[Data excerpts]
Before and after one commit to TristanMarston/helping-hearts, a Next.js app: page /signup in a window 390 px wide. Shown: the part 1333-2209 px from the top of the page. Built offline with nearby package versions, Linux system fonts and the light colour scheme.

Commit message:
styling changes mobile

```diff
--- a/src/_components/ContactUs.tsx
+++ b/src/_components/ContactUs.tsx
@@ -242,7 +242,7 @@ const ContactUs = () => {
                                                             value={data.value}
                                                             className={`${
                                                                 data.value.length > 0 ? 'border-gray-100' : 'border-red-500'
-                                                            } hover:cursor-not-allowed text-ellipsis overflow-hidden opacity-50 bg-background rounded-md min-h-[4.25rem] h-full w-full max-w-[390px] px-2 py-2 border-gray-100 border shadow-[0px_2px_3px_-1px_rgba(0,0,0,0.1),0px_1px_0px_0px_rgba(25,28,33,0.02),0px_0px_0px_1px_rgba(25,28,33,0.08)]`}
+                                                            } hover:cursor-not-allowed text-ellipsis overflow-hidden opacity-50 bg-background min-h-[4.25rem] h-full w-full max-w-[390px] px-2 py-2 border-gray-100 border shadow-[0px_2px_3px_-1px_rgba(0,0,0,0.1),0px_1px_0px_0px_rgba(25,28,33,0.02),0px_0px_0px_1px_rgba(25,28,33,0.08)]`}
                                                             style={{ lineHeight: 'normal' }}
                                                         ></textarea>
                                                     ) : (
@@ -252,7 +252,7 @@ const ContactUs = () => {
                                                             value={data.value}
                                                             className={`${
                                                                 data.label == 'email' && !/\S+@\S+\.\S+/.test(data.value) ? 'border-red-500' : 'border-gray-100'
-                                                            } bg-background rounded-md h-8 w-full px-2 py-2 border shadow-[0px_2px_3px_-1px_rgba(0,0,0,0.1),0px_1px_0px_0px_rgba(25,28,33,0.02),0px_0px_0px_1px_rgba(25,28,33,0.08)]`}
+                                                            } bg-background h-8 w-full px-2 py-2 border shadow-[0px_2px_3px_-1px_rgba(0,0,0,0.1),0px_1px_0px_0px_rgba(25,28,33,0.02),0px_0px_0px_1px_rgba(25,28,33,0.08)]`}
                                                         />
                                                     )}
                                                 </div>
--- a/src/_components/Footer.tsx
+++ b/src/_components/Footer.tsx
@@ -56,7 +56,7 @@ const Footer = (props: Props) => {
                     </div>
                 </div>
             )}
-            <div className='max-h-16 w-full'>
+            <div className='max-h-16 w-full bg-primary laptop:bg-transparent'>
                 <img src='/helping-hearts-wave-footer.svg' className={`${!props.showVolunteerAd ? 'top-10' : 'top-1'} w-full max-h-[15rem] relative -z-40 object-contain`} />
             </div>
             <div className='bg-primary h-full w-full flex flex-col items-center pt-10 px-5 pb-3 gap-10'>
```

▶ DIRECTIONS FOR THIS TASK: Each record above should be given again exactly as it appears.

▶ WORKED SOLUTION:
Before and after one commit to TristanMarston/helping-hearts, a Next.js app: page /signup in a window 390 px wide. Shown: the part 1333-2209 px from the top of the page. Built offline with nearby package versions, Linux system fonts and the light colour scheme.

Commit message:
styling changes mobile

```diff
--- a/src/_components/ContactUs.tsx
+++ b/src/_components/ContactUs.tsx
@@ -242,7 +242,7 @@ const ContactUs = () => {
                                                             value={data.value}
                                                             className={`${
                                                                 data.value.length > 0 ? 'border-gray-100' : 'border-red-500'
-                                                            } hover:cursor-not-allowed text-ellipsis overflow-hidden opacity-50 bg-background rounded-md min-h-[4.25rem] h-full w-full max-w-[390px] px-2 py-2 border-gray-100 border shadow-[0px_2px_3px_-1px_rgba(0,0,0,0.1),0px_1px_0px_0px_rgba(25,28,33,0.02),0px_0px_0px_1px_rgba(25,28,33,0.08)]`}
+                                                            } hover:cursor-not-allowed text-ellipsis overflow-hidden opacity-50 bg-background min-h-[4.25rem] h-full w-full max-w-[390px] px-2 py-2 border-gray-100 border shadow-[0px_2px_3px_-1px_rgba(0,0,0,0.1),0px_1px_0px_0px_rgba(25,28,33,0.02),0px_0px_0px_1px_rgba(25,28,33,0.08)]`}
                                                             style={{ lineHeight: 'normal' }}
                                                         ></textarea>
                                                     ) : (
@@ -252,7 +252,7 @@ const ContactUs = () => {
                                                             value={data.value}
                                                             className={`${
                                                                 data.label == 'email' && !/\S+@\S+\.\S+/.test(data.value) ? 'border-red-500' : 'border-gray-100'
-                                                            } bg-background rounded-md h-8 w-full px-2 py-2 border shadow-[0px_2px_3px_-1px_rgba(0,0,0,0.1),0px_1px_0px_0px_rgba(25,28,33,0.02),0px_0px_0px_1px_rgba(25,28,33,0.08)]`}
+                                                            } bg-background h-8 w-full px-2 py-2 border shadow-[0px_2px_3px_-1px_rgba(0,0,0,0.1),0px_1px_0px_0px_rgba(25,28,33,0.02),0px_0px_0px_1px_rgba(25,28,33,0.08)]`}
                                                         />
                                                     )}
                                                 </div>
--- a/src/_components/Footer.tsx
+++ b/src/_components/Footer.tsx
@@ -56,7 +56,7 @@ const Footer = (props: Props) => {
                     </div>
                 </div>
             )}
-            <div className='max-h-16 w-full'>
+            <div className='max-h-16 w-full bg-primary laptop:bg-transparent'>
                 <img src='/helping-hearts-wave-footer.svg' className={`${!props.showVolunteerAd ? 'top-10' : 'top-1'} w-full max-h-[15rem] relative -z-40 object-contain`} />
             </div>
             <div className='bg-primary h-full w-full flex flex-col items-center pt-10 px-5 pb-3 gap-10'>
```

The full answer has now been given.